● Problem details
An exact copy of every record below is what's needed here.

** Recorded data follows **

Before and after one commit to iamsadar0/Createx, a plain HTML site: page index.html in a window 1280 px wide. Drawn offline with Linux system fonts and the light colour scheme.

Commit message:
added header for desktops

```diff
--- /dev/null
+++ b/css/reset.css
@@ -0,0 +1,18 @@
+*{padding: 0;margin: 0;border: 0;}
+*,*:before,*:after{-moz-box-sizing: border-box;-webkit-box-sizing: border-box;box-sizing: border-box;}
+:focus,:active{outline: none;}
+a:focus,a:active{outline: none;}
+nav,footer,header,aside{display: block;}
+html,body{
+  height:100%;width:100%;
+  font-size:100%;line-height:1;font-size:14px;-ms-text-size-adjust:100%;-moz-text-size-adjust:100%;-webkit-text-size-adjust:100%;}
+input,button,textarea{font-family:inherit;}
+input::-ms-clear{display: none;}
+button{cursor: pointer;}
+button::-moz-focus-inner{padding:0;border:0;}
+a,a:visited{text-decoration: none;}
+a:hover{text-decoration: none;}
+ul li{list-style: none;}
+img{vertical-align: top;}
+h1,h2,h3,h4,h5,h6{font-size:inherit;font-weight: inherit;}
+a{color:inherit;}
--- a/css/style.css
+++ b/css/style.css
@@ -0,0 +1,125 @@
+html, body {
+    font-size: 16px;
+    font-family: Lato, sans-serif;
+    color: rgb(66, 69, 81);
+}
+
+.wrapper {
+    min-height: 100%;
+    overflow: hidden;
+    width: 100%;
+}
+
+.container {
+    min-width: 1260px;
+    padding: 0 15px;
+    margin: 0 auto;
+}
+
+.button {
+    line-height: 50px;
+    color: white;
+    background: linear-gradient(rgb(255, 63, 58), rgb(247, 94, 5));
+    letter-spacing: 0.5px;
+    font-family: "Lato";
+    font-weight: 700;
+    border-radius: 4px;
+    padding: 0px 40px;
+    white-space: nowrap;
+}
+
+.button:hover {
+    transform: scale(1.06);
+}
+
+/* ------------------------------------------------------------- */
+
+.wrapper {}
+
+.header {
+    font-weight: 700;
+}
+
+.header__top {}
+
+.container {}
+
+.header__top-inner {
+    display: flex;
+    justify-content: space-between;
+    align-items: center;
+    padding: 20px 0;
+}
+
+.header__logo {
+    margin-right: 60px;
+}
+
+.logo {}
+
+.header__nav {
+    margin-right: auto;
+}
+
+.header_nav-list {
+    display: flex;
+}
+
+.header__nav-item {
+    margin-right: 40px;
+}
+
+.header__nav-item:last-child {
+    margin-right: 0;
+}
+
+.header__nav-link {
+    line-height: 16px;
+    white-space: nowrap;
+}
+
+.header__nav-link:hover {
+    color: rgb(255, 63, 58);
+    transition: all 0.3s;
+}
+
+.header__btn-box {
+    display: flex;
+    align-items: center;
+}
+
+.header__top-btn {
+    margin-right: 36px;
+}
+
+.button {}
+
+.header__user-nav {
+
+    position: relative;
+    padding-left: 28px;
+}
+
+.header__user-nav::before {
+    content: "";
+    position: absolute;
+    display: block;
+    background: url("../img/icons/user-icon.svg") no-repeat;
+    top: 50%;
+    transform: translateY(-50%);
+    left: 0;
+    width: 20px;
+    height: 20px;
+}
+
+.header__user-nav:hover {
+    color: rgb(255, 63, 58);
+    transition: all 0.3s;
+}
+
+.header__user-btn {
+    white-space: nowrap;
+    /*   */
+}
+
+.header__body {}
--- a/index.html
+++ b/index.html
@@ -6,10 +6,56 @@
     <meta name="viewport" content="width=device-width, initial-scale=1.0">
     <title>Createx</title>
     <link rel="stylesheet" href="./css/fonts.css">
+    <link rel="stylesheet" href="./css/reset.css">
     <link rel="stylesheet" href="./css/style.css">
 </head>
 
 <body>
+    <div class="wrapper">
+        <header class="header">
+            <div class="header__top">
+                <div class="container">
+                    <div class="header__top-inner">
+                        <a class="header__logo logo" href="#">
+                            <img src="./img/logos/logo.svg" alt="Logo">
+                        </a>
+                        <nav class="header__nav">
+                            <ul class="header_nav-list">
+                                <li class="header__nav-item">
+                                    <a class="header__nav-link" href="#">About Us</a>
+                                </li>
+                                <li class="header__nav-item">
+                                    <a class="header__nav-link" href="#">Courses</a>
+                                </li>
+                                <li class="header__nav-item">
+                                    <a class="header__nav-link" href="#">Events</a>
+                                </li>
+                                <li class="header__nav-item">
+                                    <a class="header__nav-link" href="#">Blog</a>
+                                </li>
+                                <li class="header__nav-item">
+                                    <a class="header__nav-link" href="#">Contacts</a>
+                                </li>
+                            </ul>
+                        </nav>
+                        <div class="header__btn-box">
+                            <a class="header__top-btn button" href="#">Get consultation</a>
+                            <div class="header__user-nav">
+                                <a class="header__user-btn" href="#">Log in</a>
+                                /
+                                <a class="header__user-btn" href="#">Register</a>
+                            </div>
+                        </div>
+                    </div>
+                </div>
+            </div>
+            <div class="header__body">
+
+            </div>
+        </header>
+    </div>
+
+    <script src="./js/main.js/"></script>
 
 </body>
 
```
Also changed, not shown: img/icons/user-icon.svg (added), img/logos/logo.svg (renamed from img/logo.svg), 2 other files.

** End of Recorded data **

● Answer box
Before and after one commit to iamsadar0/Createx, a plain HTML site: page index.html in a window 1280 px wide. Drawn offline with Linux system fonts and the light colour scheme.

Commit message:
added header for desktops

```diff
--- /dev/null
+++ b/css/reset.css
@@ -0,0 +1,18 @@
+*{padding: 0;margin: 0;border: 0;}
+*,*:before,*:after{-moz-box-sizing: border-box;-webkit-box-sizing: border-box;box-sizing: border-box;}
+:focus,:active{outline: none;}
+a:focus,a:active{outline: none;}
+nav,footer,header,aside{display: block;}
+html,body{
+  height:100%;width:100%;
+  font-size:100%;line-height:1;font-size:14px;-ms-text-size-adjust:100%;-moz-text-size-adjust:100%;-webkit-text-size-adjust:100%;}
+input,button,textarea{font-family:inherit;}
+input::-ms-clear{display: none;}
+button{cursor: pointer;}
+button::-moz-focus-inner{padding:0;border:0;}
+a,a:visited{text-decoration: none;}
+a:hover{text-decoration: none;}
+ul li{list-style: none;}
+img{vertical-align: top;}
+h1,h2,h3,h4,h5,h6{font-size:inherit;font-weight: inherit;}
+a{color:inherit;}
--- a/css/style.css
+++ b/css/style.css
@@ -0,0 +1,125 @@
+html, body {
+    font-size: 16px;
+    font-family: Lato, sans-serif;
+    color: rgb(66, 69, 81);
+}
+
+.wrapper {
+    min-height: 100%;
+    overflow: hidden;
+    width: 100%;
+}
+
+.container {
+    min-width: 1260px;
+    padding: 0 15px;
+    margin: 0 auto;
+}
+
+.button {
+    line-height: 50px;
+    color: white;
+    background: linear-gradient(rgb(255, 63, 58), rgb(247, 94, 5));
+    letter-spacing: 0.5px;
+    font-family: "Lato";
+    font-weight: 700;
+    border-radius: 4px;
+    padding: 0px 40px;
+    white-space: nowrap;
+}
+
+.button:hover {
+    transform: scale(1.06);
+}
+
+/* ------------------------------------------------------------- */
+
+.wrapper {}
+
+.header {
+    font-weight: 700;
+}
+
+.header__top {}
+
+.container {}
+
+.header__top-inner {
+    display: flex;
+    justify-content: space-between;
+    align-items: center;
+    padding: 20px 0;
+}
+
+.header__logo {
+    margin-right: 60px;
+}
+
+.logo {}
+
+.header__nav {
+    margin-right: auto;
+}
+
+.header_nav-list {
+    display: flex;
+}
+
+.header__nav-item {
+    margin-right: 40px;
+}
+
+.header__nav-item:last-child {
+    margin-right: 0;
+}
+
+.header__nav-link {
+    line-height: 16px;
+    white-space: nowrap;
+}
+
+.header__nav-link:hover {
+    color: rgb(255, 63, 58);
+    transition: all 0.3s;
+}
+
+.header__btn-box {
+    display: flex;
+    align-items: center;
+}
+
+.header__top-btn {
+    margin-right: 36px;
+}
+
+.button {}
+
+.header__user-nav {
+
+    position: relative;
+    padding-left: 28px;
+}
+
+.header__user-nav::before {
+    content: "";
+    position: absolute;
+    display: block;
+    background: url("../img/icons/user-icon.svg") no-repeat;
+    top: 50%;
+    transform: translateY(-50%);
+    left: 0;
+    width: 20px;
+    height: 20px;
+}
+
+.header__user-nav:hover {
+    color: rgb(255, 63, 58);
+    transition: all 0.3s;
+}
+
+.header__user-btn {
+    white-space: nowrap;
+    /*   */
+}
+
+.header__body {}
--- a/index.html
+++ b/index.html
@@ -6,10 +6,56 @@
     <meta name="viewport" content="width=device-width, initial-scale=1.0">
     <title>Createx</title>
     <link rel="stylesheet" href="./css/fonts.css">
+    <link rel="stylesheet" href="./css/reset.css">
     <link rel="stylesheet" href="./css/style.css">
 </head>
 
 <body>
+    <div class="wrapper">
+        <header class="header">
+            <div class="header__top">
+                <div class="container">
+                    <div class="header__top-inner">
+                        <a class="header__logo logo" href="#">
+                            <img src="./img/logos/logo.svg" alt="Logo">
+                        </a>
+                        <nav class="header__nav">
+                            <ul class="header_nav-list">
+                                <li class="header__nav-item">
+                                    <a class="header__nav-link" href="#">About Us</a>
+                                </li>
+                                <li class="header__nav-item">
+                                    <a class="header__nav-link" href="#">Courses</a>
+                                </li>
+                                <li class="header__nav-item">
+                                    <a class="header__nav-link" href="#">Events</a>
+                                </li>
+                                <li class="header__nav-item">
+                                    <a class="header__nav-link" href="#">Blog</a>
+                                </li>
+                                <li class="header__nav-item">
+                                    <a class="header__nav-link" href="#">Contacts</a>
+                                </li>
+                            </ul>
+                        </nav>
+                        <div class="header__btn-box">
+                            <a class="header__top-btn button" href="#">Get consultation</a>
+                            <div class="header__user-nav">
+                                <a class="header__user-btn" href="#">Log in</a>
+                                /
+                                <a class="header__user-btn" href="#">Register</a>
+                            </div>
+                        </div>
+                    </div>
+                </div>
+            </div>
+            <div class="header__body">
+
+            </div>
+        </header>
+    </div>
+
+    <script src="./js/main.js/"></script>
 
 </body>
 
```
Also changed, not shown: img/icons/user-icon.svg (added), img/logos/logo.svg (renamed from img/logo.svg), 2 other files.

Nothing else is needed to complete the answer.